Nearly two-in-five (39%) young Londoners moved house during the pandemic in the hope of securing a better quality of life.
Employees in London were keener to move than employees elsewhere in the country, according to research by Close Brothers.
More than a third (36%) of those aged 18 to 34 moved house during the pandemic, while younger people around the UK disproportionately moved more than their older counterparts.
Londoners were generally tempted to move to places that boasted greater indoor space or garden – a novelty that costs a premium in the capital.
As a result of the movement out of London, and despite the government’s stamp duty holiday, house prices in London increased at a far more modest rate than the extortionate rises seen elsewhere in the country.
Just nine per cent of those aged over 55 moved house. Across all ages, on average 21 per cent of people moved in the last year.
The pandemic and subsequent lockdowns had a transformative effect on workers.
Close Brothers’ research found more than a third (39%) of workers now plan to move to remote working full time, with a further 30 per cent planning to do so part time.

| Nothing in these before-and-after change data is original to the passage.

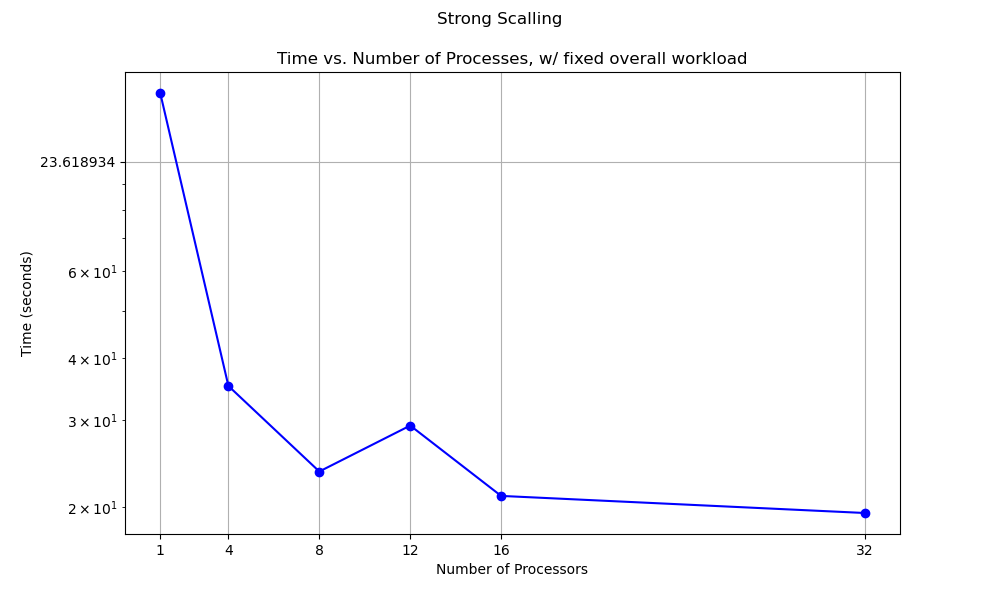
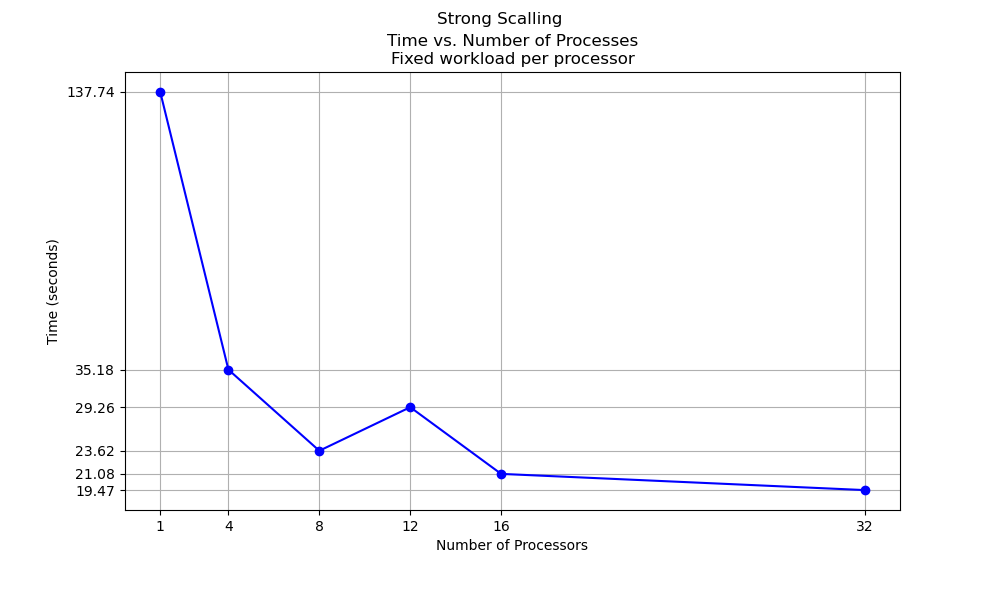
d

diff --git a/HPC/project 4/src/powermethod/weak_scalling.py b/HPC/project 4/src/powermethod/weak_scalling.py
@@ -21,7 +21,7 @@ formatter.set_scientific(False)
 fig, ax = plt.subplots(figsize=(10,6))
 fig.suptitle('Weak Scalling')
 ax.plot(p_values, time_values, marker='o', linestyle='-', color='b')
-ax.set_title('Time vs. Number of Processors w/ fixed workload')
+ax.set_title('Time vs. Number of Processors\nFixed workload per processor')
 ax.set_xlabel('Number of Processors\nMatrix y-dim')
 ax.set_ylabel('Time (seconds)')
 ax.set_yscale('log')
@@ -31,23 +31,25 @@ Axis.set_major_formatter(ax.yaxis,formatter)
 ax.set_xticklabels([str(l1)+"\n"+str(l2) for l1,l2 in zip(p_values,n_values)])
 fig.subplots_adjust(bottom=0.15)
 ax.grid(True)
-
-'''
-plt.plot(p_values, time_values, marker='o', linestyle='-', color='b')
-plt.title('Time vs. Number of Processes')
-plt.xlabel('Number of Processors (p)')
-plt.ylabel('Time (seconds)')
-plt.xticks(p_values)
-for tick, label in zip(p_values, n_values):
-    plt.text(tick, -0.5, str(label), ha='center', va='center')
-#plt.xticks(p_values,labels=[str(n) for n in n_values],minor=True)#[str(l1)+"\n"+str(l2) for l1,l2 in zip(p_values,n_values)])
-
-plt.yscale('log')
-plt.yticks(time_values[1:])
-plt.grid(True)
-
-plt.gca().xaxis.set_major_formatter(formatter)
-plt.gca().yaxis.set_major_formatter(formatter)
-'''
-
 fig.savefig('weak_scalling')
+
+plt.clf()
+efficiency = []
+for p,t in zip(p_values,time_values):
+    efficiency.append(time_values[0]/(p*t))
+
+
+fig, ax = plt.subplots(figsize=(10,6))
+fig.suptitle('Weak Scalling efficiency')
+ax.plot(p_values, efficiency, marker='o', linestyle='-', color='b')
+ax.set_title('Time vs. Number of Processors\nFixed workload per processor')
+ax.set_xlabel('Number of Processors\nMatrix y-dim')
+ax.set_ylabel('Efficiency factor')
+ax.set_yscale('log')
+ax.set_xticks(p_values)
+ax.set_yticks(efficiency)
+Axis.set_major_formatter(ax.yaxis,formatter)
+ax.set_xticklabels([str(l1)+"\n"+str(l2) for l1,l2 in zip(p_values,n_values)])
+fig.subplots_adjust(bottom=0.15)
+ax.grid(True)
+fig.savefig('weak_scalling_efficiency')

diff --git a/HPC/project 4/src/powermethod/strong_scalling.py b/HPC/project 4/src/powermethod/strong_scalling.py
@@ -21,13 +21,50 @@ formatter.set_scientific(False)
 fig, ax = plt.subplots(figsize=(10,6))
 fig.suptitle('Strong Scalling')
 ax.plot(p_values, time_values, marker='o', linestyle='-', color='b')
-ax.set_title('Time vs. Number of Processes, w/ fixed overall workload')
+ax.set_title(f'Time vs. Number of Processes\nFixed workload per processor')
 ax.set_xlabel('Number of Processors')
 ax.set_ylabel('Time (seconds)')
 ax.set_yscale('log')
-#ax.set_yticks(time_values)
+plt.minorticks_off()
 ax.set_xticks(p_values)
-Axis.set_major_formatter(ax.yaxis,formatter)
-ax.set_yticklabels(time_values)
+ax.set_yticks(time_values)
+ax.yaxis.set_major_formatter(formatter)
+ax.set_yticklabels([f"{t:.2f}" for t in time_values])
+fig.subplots_adjust(bottom=0.15)
 ax.grid(True)
 fig.savefig('strong_scalling')
+
+'''
+# Plotting the data
+fig, ax = plt.subplots(figsize=(10,6))
+fig.suptitle('Strong Scalling')
+ax.plot(p_values, time_values, marker='o', linestyle='-', color='b')
+ax.set_title(f'Time vs. Number of Processes, w/ fixed {n_values} matrix size')
+ax.set_xlabel('Number of Processors')
+ax.set_ylabel('Time (seconds)')
+ax.set_yscale('log')
+ax.set_yticks(time_values)
+'''
+
+# p against T1/P*Tp
+plt.clf()
+
+efficiency = []
+for p,t in zip(p_values,time_values):
+    efficiency.append(time_values[0]/(p*t))
+
+fig, ax = plt.subplots(figsize=(10,6))
+fig.suptitle('Strong Scalling')
+ax.plot(p_values, efficiency, marker='o', linestyle='-', color='b')
+ax.set_title(f'Time vs. Number of Processes\nFixed workload per processor')
+ax.set_xlabel('Number of Processors')
+ax.set_ylabel('Efficiency factor')
+ax.set_yscale('log')
+plt.minorticks_off()
+ax.set_xticks(p_values)
+ax.set_yticks(efficiency)
+ax.yaxis.set_major_formatter(formatter)
+ax.set_yticklabels([f"{t:.2f}" for t in efficiency], fontsize=8)
+fig.subplots_adjust(bottom=0.15)
+ax.grid(True)
+fig.savefig('strong_scalling_efficiency')

diff --git a/HPC/project 4/src/ghost/ghost.c b/HPC/project 4/src/ghost/ghost.c
@@ -83,31 +83,26 @@ int main(int argc, char *argv[])
     periods[1] = 1;
     int reorder = 0;
 
-    
-    
     // TODO: Create a Cartesian communicator (4*4) with periodic boundaries (we do not allow
     // the reordering of ranks) and use it to find your neighboring
     // ranks in all dimensions in a cyclic manner.
     MPI_Dims_create(size, 2, dims);  
     MPI_Cart_create(MPI_COMM_WORLD, 2, dims, periods, reorder, &comm_cart);
     MPI_Comm_rank(comm_cart, &rank);
+
     // TODO: find your top/bottom/left/right neighbor using the new communicator, see MPI_Cart_shift()
     // rank_top, rank_bottom
     // rank_left, rank_right
     MPI_Cart_shift(comm_cart, 0, 1, &rank_top, &rank_bottom);
     MPI_Cart_shift(comm_cart, 1, 1, &rank_left, &rank_right);
-    //int my_coords[2];
-    //MPI_Cart_coords(comm_cart, rank, 2, my_coords);
-    //printf("[rank %d, location (%d, %d)] -> top:%d, bottom: %d, left: %d, right: %d.\n", rank, my_coords[0],my_coords[1], rank_top, rank_bottom, rank_left, rank_right);
-    //printf("[rank %d] I am rank % at (%d, %d).\n", rank, my_coords[0],my_coords[1]);
 
     //  TODO: create derived datatype data_ghost, create a datatype for sending the column, see MPI_Type_vector() and MPI_Type_commit()
     // data_ghost
     MPI_Type_vector(SUBDOMAIN, 1, DOMAINSIZE, MPI_DOUBLE, &data_ghost);
     MPI_Type_commit(&data_ghost);
+
     //  TODO: ghost cell exchange with the neighbouring cells in all directions
     //  use MPI_Irecv(), MPI_Send(), MPI_Wait() or other viable alternatives
-
     //  to the top
     MPI_Send(&data[DOMAINSIZE+1],SUBDOMAIN,MPI_DOUBLE,rank_top,0,comm_cart);
     MPI_Recv(&data[DOMAINSIZE*(DOMAINSIZE-1)+1],SUBDOMAIN,MPI_DOUBLE,rank_bottom,0,comm_cart,&status);

diff --git a/HPC/project 4/src/ring/max_ring.c b/HPC/project 4/src/ring/max_ring.c
@@ -36,13 +36,13 @@ int main (int argc, char *argv[])
     MPI_Comm_size(MPI_COMM_WORLD, &size);
 
 
-    right = (my_rank+1)%(size);/* get rank of neighbor to your right */
-    left  = (my_rank-1)%(size);/* get rank of neighbor to your left */
+    right = (my_rank+1)%(size);
+    left  = (my_rank-1)%(size);
     
     snd_buf = (3*my_rank)%(2*size);
     max = snd_buf;
 
-    for(int i = 0; i<size-1; i++){
+    for(int i = 0; i<size; i++){
         MPI_Send(&snd_buf,1,MPI_INT,right,0,MPI_COMM_WORLD);
         MPI_Recv(&rcv_buf,1,MPI_INT,left,0,MPI_COMM_WORLD,MPI_STATUS_IGNORE);
         if(rcv_buf>max)

diff --git a/HPC/project 4/src/mandel/mandel_mpi.c b/HPC/project 4/src/mandel/mandel_mpi.c
@@ -141,7 +141,7 @@ int main (int argc, char** argv)
 		{
 			Partition p1 = updatePartition(p, proc);
 			Domain d1 = createDomain(p1);
-			//printf("Starting %d", proc);
+			
 			// TODO: receive partition of the process proc into array c (overwrite its data)
 			MPI_Status status;
 			MPI_Recv(c,(d1.nx)*(d1.ny),MPI_INT,proc,0,p.comm,&status);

One in five have decided that they want to reduce the amount of time they spend working, while 14 per cent have already retrained, or are planning to retrain, for a new career.
Meanwhile three-fifths (61%) of UK employees are exercising more, and more than half (55%) want to engage in a healthier diet and focus more on activities to improve mental health and wellbeing.
Jeanette Makings, head of financial education at Close Brothers, said: “For years we’ve been keeping a close eye on the financial wellbeing of UK employees and in the last few years there have been some signs of tending in the right directions.
“But the impact of the pandemic and the experience through multiple lockdowns have been a catalyst for some significant lifestyle changes and in employees taking steps to improve their mental, physical and financial health.”